ASSIGNMENT:
Only a number is wanted here: the number of lines of the data that include "Link".

Dataset records:
+++++

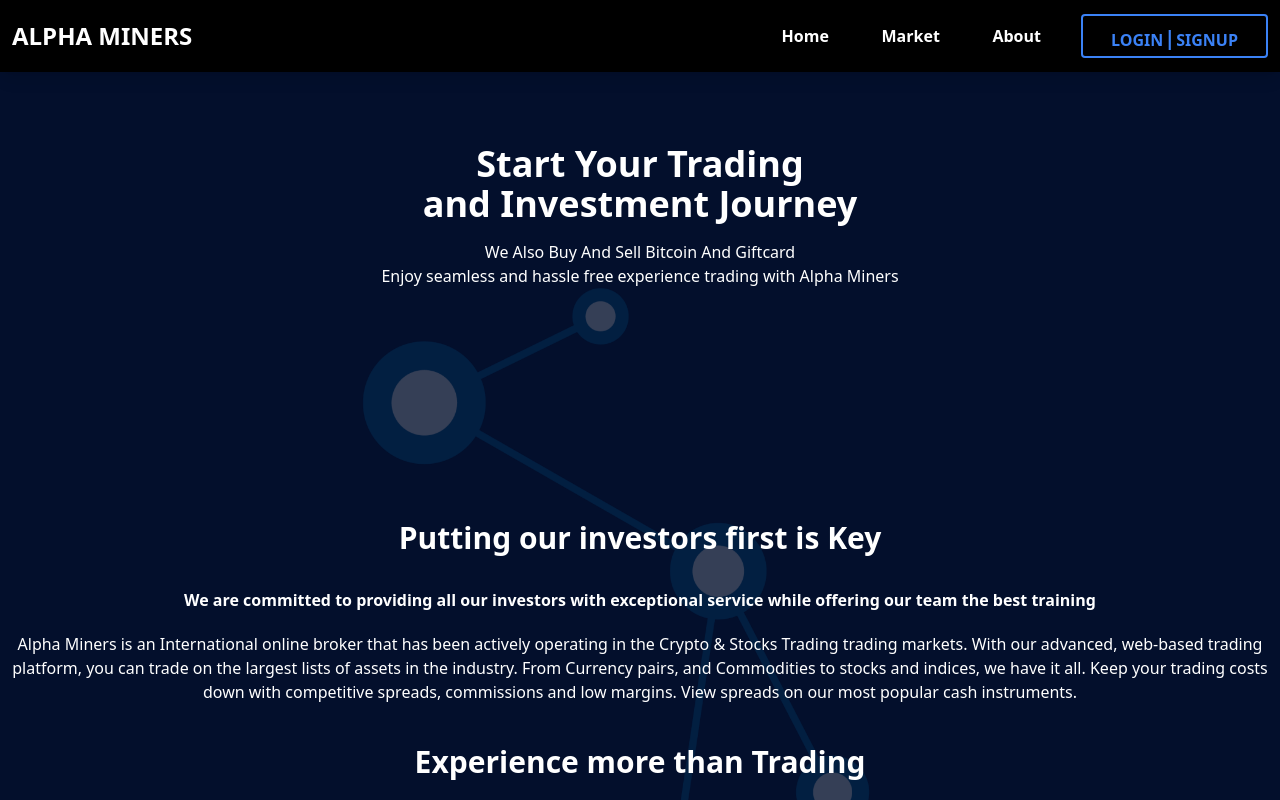
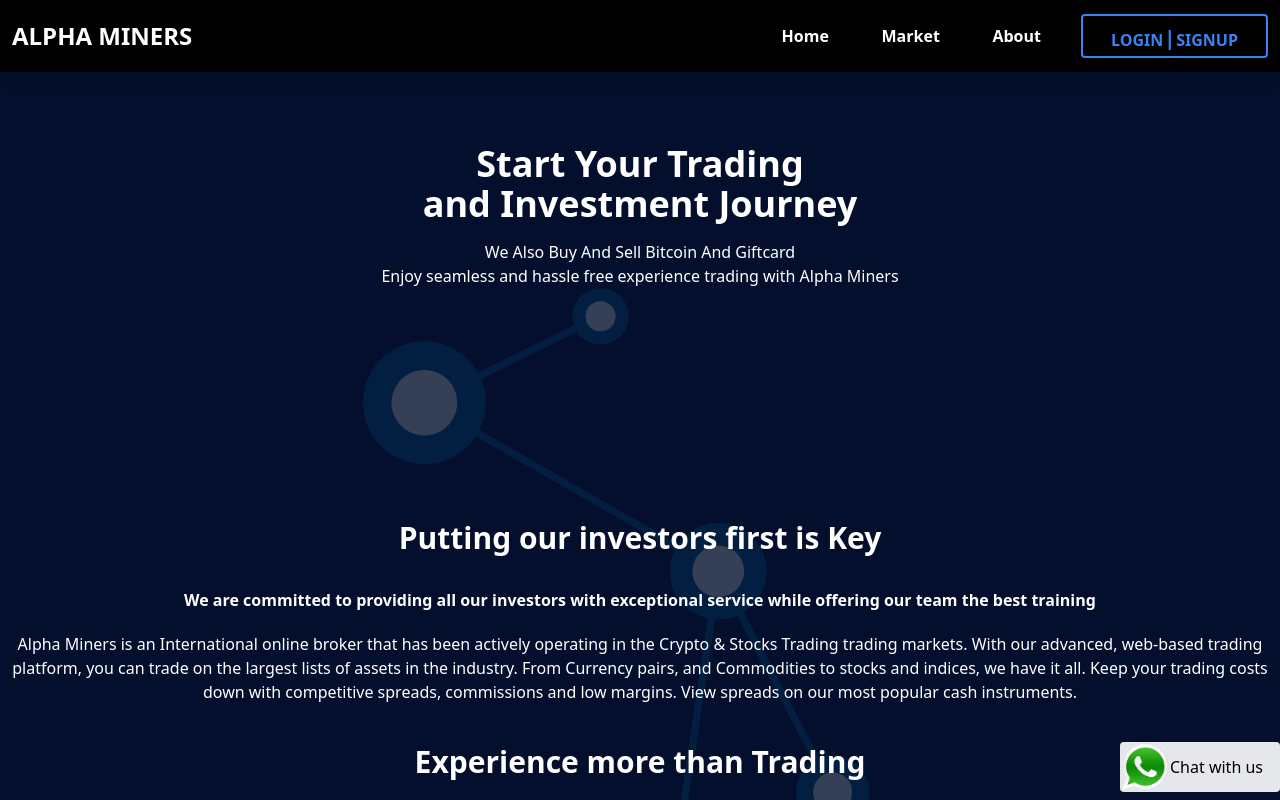
Before and after one commit to Dev-Franqqi/alphaminers, a React (Vite) app: page / in a window 1280 px wide. Shown: the top 800 px of the page. Built offline with nearby package versions, Linux system fonts and the light colour scheme; no server answers.

Commit message:
added whatsapp component

```diff
--- a/src/pages/Home.tsx
+++ b/src/pages/Home.tsx
@@ -7,7 +7,8 @@
 import Secondsection from "../components/Homepage/Secondsection";
 import Fourthsection from "../components/Homepage/Fourthsection";
 import Footer from "../components/Homepage/Footer";
-
+import { Link } from "react-router-dom";
+import whatsapps from "../assets/whatsapp.png"
 export default function Home() {
   const transits:Transition ={
     opacity:1,
@@ -18,13 +19,27 @@
       hidden:{opacity:0},
       visible:{opacity:1}
     }
-4
+    const whatsappt:Transition = {
+      opacity:1,
+      delay:4,
+      duration:6,
+      ease:'easeIn'
+
+    }
+
 
   return (
     <motion.div initial={'hidden'} animate={'visible'} variants={vari} transition={transits} className="font-sans text-white">
 
    <CryptoList />
    <Navbar />
+
+   <motion.div initial='hidden' animate='visible' variants={vari} transition={whatsappt} className="bg-gray-200 md:bottom-2 fixed bottom-72 right-0  md:right-0 w-40 rounded "><Link className="flex" to='https://wa.me/+2347047669823'>
+     <img src={whatsapps} width={50} alt="" />
+     <span className=" text-black self-center">Chat with us</span>
+   </Link>
+
+      </motion.div>
 
         {/* <img className="mx-auto" src={building} alt="" /> */}
       <Initial />
```
Also changed, not shown: src/assets/whatsapp.png (added).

+++++

EXPECTED ANSWER:
3